Wherever a line in the data below holds "palette", copy that line.

_ _ _ _

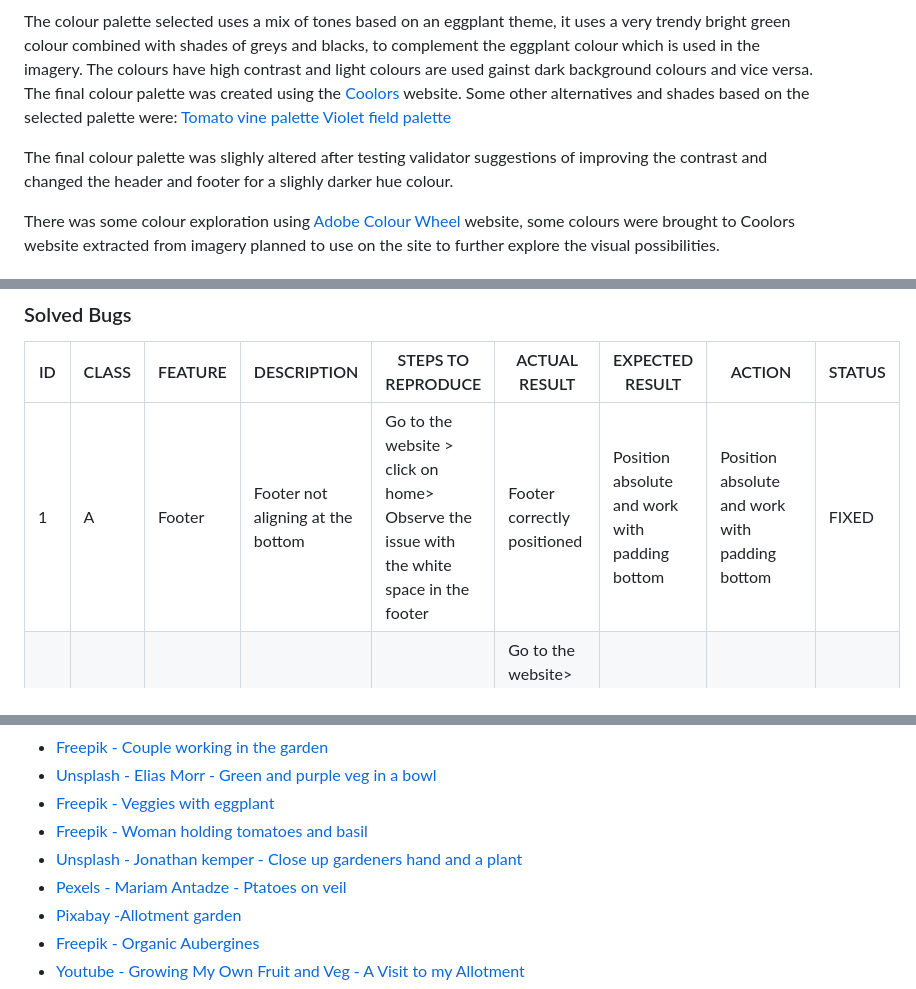
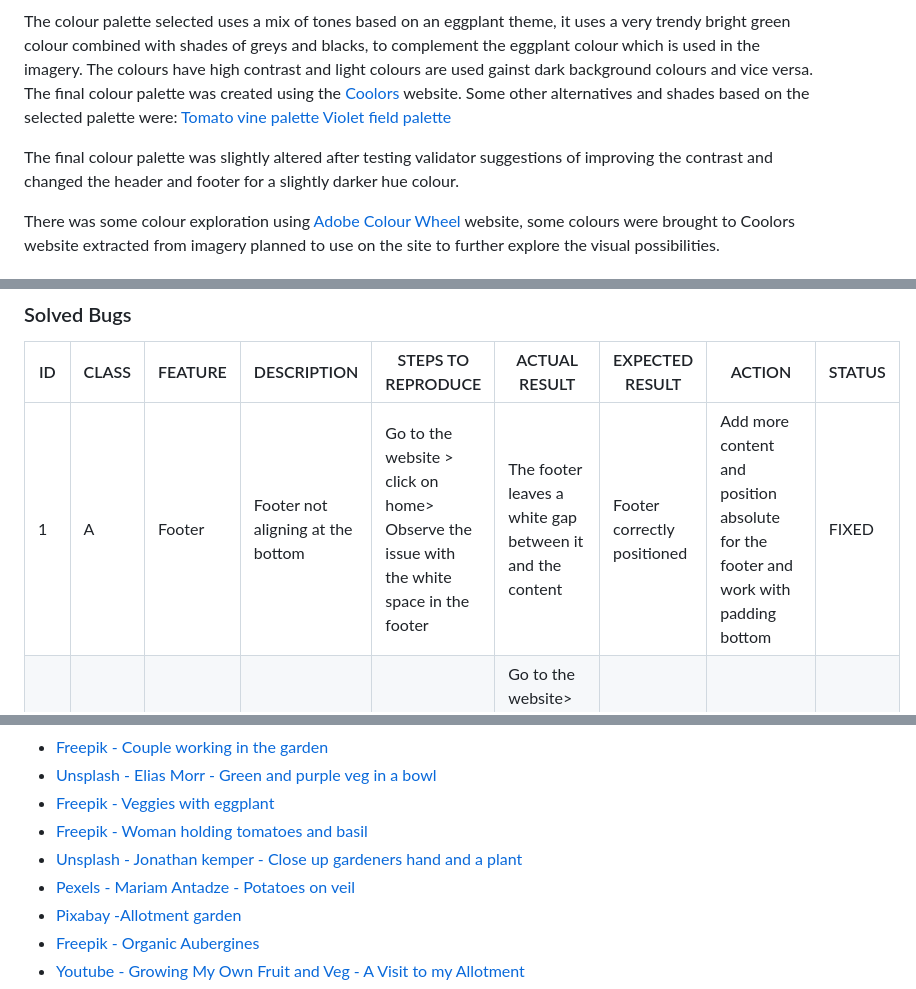
Before and after one commit to Zest-studi-o/P01-Allotment-gardens, a Markdown page: README.md, 3 parts joined by grey strips. Rendered like a GitHub page.

Commit message:
Update readme and fix typos

```diff
--- a/README.md
+++ b/README.md
@@ -112,7 +112,7 @@ Some other alternatives and shades based on the selected palette were:
 [Tomato vine palette](docs/palette-tomato-vine.png)
 [Violet field palette](docs/palette-violet-field.png)
 
-The final colour palette was slighly altered after testing validator suggestions of improving the contrast and changed the header and footer for a slighly darker hue colour.
+The final colour palette was slightly altered after testing validator suggestions of improving the contrast and changed the header and footer for a slightly darker hue colour.
 
 There was some colour exploration using [Adobe Colour Wheel](https://color.adobe.com/create/color-wheel) website, some colours were brought to Coolors website extracted from imagery planned to use on the site to further explore the visual possibilities.
 
@@ -301,7 +301,7 @@ Please refer to [TESTING.md](TESTING.md) file for all testing carried out.
 
 | ID  | CLASS | FEATURE          | DESCRIPTION                                                                          | STEPS TO REPRODUCE                                                                                                                                                           | ACTUAL RESULT                                                                                                                                  | EXPECTED RESULT                                                            | ACTION                                                                                                        | STATUS |
 | --- | ----- | ---------------- | ------------------------------------------------------------------------------------ | ---------------------------------------------------------------------------------------------------------------------------------------------------------------------------- | ---------------------------------------------------------------------------------------------------------------------------------------------- | -------------------------------------------------------------------------- | ------------------------------------------------------------------------------------------------------------- | ------ |
-| 1   | A     | Footer           | Footer not aligning at the bottom                                                    | Go to the website > click on home> Observe the issue with the white space in the footer                                                                                      | Footer correctly positioned                                                                                                                    | Position absolute and work with padding bottom                             | Position absolute and work with padding bottom                                                                | FIXED  |
+| 1   | A     | Footer           | Footer not aligning at the bottom                                                    | Go to the website > click on home> Observe the issue with the white space in the footer                                                                                      | The footer leaves a white gap between it and the content                                                                                                                   | Footer correctly positioned                             | Add more content and position absolute for the footer and work with padding bottom                                                                | FIXED  |
 | 2   | A     | Video section    | Text going to the back of the videos and being unreadable                            | The text is hidden behind the videos                                                                                                                                         | Go to the website> click on home> Reduce screen size to table or mobile version> Observe the issue with the text being hidden behind the videos | Videos and text correctly distributed and centered for all screen sizes    | Add padding to the videos when they stack one on top of the other for medium and small screen sizes           | FIXED  |
 | 3   | A     | Video section    | Issue with media queries; the right video does not accept the style.                 | Go to the website > click on home> Scroll to the video section> Observe the issue with video right not being responsive                                                      | All videos fully responsive                                                                                                                    | Video on the right not responsive                                          | Fixed the typo on "right"                                                                                     | FIXED  |
 | 4   | A     | Nav bar          | Nav bar background not taking the grey background colour and floating on a white gap | The nav bar does not display correctly and some content is cropped or with a white gap in certain screen sizes                                                               | The nav bar does not display correctly and some content is cropped or with a white gap in certain screen sizes                                 | The nav bar displays correctly                                             | Fixed by adjusting specified heights, margin and padding on the header element                                | FIXED  |
@@ -342,7 +342,7 @@ There are no remaining known bugs, all of them have been fixed.
 - [Freepik - Veggies with eggplant](https://www.freepik.com/free-photo/top-view-veggies-with-eggplant_9402961.htm)
 - [Freepik - Woman holding tomatoes and basil](https://www.freepik.com/free-photo/portrait-female-farmer-working-alone-her-greenhouse_17622274.htm#&position=11&from_view=collections)
 - [Unsplash - Jonathan kemper - Close up gardeners hand and a plant](https://unsplash.com/es/fotos/0bA5dqPyLgg)
-- [Pexels - Mariam Antadze - Ptatoes on veil](https://www.pexels.com/es-es/foto/patatas-en-velo-transparente-en-campo-5913196/)
+- [Pexels - Mariam Antadze - Potatoes on veil](https://www.pexels.com/es-es/foto/patatas-en-velo-transparente-en-campo-5913196/)
 - [Pixabay -Allotment garden](https://pixabay.com/photos/allotment-garden-garden-flower-beds-1059/)
 - [Freepik - Organic Aubergines](https://www.freepik.com/free-photo/close-up-fresh-organic-eggplant-garden_11176085.htm#query=aubergine%20garden&position=1&from_view=search&track=ais)
 - [Youtube - Growing My Own Fruit and Veg - A Visit to my Allotment](https://www.youtube.com/watch?v=Aku-AGbwejw)
```
Also changed, not shown: other parts of README.md (+0 -1 lines).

_ _ _ _

## SOLUTION TO THIS TASK
@@ -112,7 +112,7 @@ Some other alternatives and shades based on the selected palette were:
 [Tomato vine palette](docs/palette-tomato-vine.png)
 [Violet field palette](docs/palette-violet-field.png)
-The final colour palette was slighly altered after testing validator suggestions of improving the contrast and changed the header and footer for a slighly darker hue colour.
+The final colour palette was slightly altered after testing validator suggestions of improving the contrast and changed the header and footer for a slightly darker hue colour.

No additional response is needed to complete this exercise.